In other words, you are assuming that, as a woman, the Blessed Mother has one role and one purpose: to speak with your voice and attend to your needs, while ignoring or dismissing what she actually says (remember the sneering contempt for “admonish children to pray more”). You are literally doing exactly what you are accusing men of doing, except that I have never known a man so presumptuous as to try that game with the Queen of Heaven.
Here at the beginning of 2018, when a megalomaniacal demagogue – elected with the wild approval of right-wing American “family value” Christians
Nice gratuitous swipe at Trump supporters. Couldn’t see that coming. Note the scare quotes on “family value” Christians; one more nasty insinuation for the road to reinforce the image she creates of herself as someone who really hates people who disagree with her.
– is tweeting nuclear violence at another megalomaniac on the other side of the globe, I fear for my children, and the world they will have to navigate. Looking at the face of a mother who is also a protector is encouraging. Okay, I say to her. You’re with me. We’re in this together.
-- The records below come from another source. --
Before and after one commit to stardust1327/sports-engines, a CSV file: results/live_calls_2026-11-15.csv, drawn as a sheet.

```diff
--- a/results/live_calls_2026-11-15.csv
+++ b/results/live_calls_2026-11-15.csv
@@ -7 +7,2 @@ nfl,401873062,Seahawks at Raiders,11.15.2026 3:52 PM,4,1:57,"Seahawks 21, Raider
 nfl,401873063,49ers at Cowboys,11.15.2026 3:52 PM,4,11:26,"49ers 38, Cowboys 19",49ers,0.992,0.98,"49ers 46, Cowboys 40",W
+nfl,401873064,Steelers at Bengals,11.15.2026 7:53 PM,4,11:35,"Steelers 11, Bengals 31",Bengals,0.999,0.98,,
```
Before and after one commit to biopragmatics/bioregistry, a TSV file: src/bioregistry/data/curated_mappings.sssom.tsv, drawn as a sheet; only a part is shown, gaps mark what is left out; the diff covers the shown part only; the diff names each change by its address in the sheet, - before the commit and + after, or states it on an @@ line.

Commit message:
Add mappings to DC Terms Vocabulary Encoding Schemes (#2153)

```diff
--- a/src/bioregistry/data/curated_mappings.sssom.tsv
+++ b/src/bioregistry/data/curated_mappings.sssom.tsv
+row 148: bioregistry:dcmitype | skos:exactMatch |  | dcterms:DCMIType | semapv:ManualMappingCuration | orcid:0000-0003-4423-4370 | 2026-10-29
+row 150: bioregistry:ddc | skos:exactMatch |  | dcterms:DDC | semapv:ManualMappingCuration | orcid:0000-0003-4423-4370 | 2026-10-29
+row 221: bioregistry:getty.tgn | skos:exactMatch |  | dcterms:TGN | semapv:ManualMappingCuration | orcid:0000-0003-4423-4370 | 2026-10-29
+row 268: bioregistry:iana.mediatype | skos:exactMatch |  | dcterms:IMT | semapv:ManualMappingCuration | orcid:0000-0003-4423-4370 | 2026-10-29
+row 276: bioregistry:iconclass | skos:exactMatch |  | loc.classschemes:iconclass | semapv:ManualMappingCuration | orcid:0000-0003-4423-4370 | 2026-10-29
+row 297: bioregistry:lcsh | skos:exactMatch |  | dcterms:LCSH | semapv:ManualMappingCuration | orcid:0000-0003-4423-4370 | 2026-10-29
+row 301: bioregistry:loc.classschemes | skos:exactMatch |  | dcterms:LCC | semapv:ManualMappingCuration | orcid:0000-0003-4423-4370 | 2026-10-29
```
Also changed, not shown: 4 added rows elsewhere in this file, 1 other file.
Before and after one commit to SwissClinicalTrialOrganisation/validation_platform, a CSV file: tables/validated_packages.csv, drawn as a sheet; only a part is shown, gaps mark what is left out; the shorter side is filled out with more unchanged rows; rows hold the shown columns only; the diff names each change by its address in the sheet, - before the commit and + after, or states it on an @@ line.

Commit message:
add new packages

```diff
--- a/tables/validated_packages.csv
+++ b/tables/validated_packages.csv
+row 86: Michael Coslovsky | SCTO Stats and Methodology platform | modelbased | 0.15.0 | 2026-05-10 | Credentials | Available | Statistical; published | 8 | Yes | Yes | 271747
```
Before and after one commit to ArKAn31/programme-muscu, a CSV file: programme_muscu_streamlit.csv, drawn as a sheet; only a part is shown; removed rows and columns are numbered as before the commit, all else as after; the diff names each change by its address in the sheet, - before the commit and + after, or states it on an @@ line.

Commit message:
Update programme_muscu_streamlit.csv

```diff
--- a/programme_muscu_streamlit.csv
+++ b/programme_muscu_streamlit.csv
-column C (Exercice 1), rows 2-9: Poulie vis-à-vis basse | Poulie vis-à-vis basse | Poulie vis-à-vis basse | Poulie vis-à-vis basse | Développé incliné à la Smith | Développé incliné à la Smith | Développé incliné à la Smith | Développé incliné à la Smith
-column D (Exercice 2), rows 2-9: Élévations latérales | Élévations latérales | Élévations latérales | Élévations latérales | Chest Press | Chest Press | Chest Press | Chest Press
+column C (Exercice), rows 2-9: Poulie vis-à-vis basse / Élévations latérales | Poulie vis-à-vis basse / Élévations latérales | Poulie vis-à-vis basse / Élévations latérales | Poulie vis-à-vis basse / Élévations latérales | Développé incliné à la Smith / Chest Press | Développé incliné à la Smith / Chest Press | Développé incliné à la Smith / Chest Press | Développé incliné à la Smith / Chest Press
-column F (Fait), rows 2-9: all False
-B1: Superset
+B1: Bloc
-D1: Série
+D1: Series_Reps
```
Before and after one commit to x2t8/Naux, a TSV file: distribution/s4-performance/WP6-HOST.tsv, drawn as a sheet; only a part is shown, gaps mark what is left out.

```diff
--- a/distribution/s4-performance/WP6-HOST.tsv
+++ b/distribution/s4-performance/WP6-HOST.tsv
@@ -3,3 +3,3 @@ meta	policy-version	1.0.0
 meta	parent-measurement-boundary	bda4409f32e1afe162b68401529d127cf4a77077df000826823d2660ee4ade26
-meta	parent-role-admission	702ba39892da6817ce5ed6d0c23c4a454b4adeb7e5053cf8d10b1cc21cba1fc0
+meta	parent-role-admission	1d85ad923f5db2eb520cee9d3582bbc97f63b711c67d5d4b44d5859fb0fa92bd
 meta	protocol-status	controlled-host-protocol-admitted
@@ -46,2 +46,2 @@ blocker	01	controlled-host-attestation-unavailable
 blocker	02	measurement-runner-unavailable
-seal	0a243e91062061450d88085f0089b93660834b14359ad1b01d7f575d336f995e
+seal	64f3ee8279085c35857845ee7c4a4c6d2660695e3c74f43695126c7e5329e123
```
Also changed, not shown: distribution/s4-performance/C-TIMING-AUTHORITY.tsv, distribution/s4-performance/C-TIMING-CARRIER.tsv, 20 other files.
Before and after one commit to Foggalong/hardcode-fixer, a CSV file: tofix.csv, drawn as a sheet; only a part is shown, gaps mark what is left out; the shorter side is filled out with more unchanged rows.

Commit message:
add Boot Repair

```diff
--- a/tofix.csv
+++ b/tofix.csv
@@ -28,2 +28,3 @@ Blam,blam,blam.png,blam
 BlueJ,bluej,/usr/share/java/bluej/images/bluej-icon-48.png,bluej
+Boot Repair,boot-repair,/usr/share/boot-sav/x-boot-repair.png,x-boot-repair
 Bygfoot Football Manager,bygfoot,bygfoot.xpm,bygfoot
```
This essay was frankly disgusting. A fairly innocuous incident is blown completely out of proportion, straw-manned into next week and then ineptly psycho-analyzed to work out into the worst possible interpretation: a hyperbole inside of a fallacy wrapped in an insult. She paints a huge number of people with the worst possible brush, dismisses their faith out of hand with completely uncalled-for suppositions, and treats the Blessed Mother as a pawn in a petty political game. There is not the slightest attempt at logic, reason, charity (which, since this is supposed to be a Christian site you’d think she would at least give a gesture towards), or even basic facts. It is pure, venomous accusation and insinuation.
Now because it is written by a woman and for women, I suspect that someone will read my response and accuse me of being anti-woman, or insulting towards women, or even say that, as I am a man, I have no right to speak on such things and should only listen. To which I would answer: I am treating this lady like a rational human being who has written a terrible and disgusting essay. I have attempted to show why and how I think it fails from a logical, moral, and religious standpoint. If you disagree with me, then show me how I was wrong. No one, man or woman, gets to plead exemption from criticism based on either their sex or their subject matter.
This is what being treated on an equal footing looks like. You want equality? You’ve got it. And everything that goes with it, including being called out when you spew hateful nonsense like this.
In conclusion, if you want an image of Our Lady that is not soft and white and pink, let me offer you one. This comes from a man who lived a hundred years ago and who despised feminism (even before it went mad) precisely because he loved women.
“One instant in a still light
He saw Our Lady then,
Her dress was soft as western sky,
And she was a queen most womanly –
But she was a queen of men.
“Over the iron forest
He saw Our Lady stand
Her eyes were sad withouten art,
And seven swords were in her heart –
But one was in her hand.”
-The Ballad of the White Horse, Book VII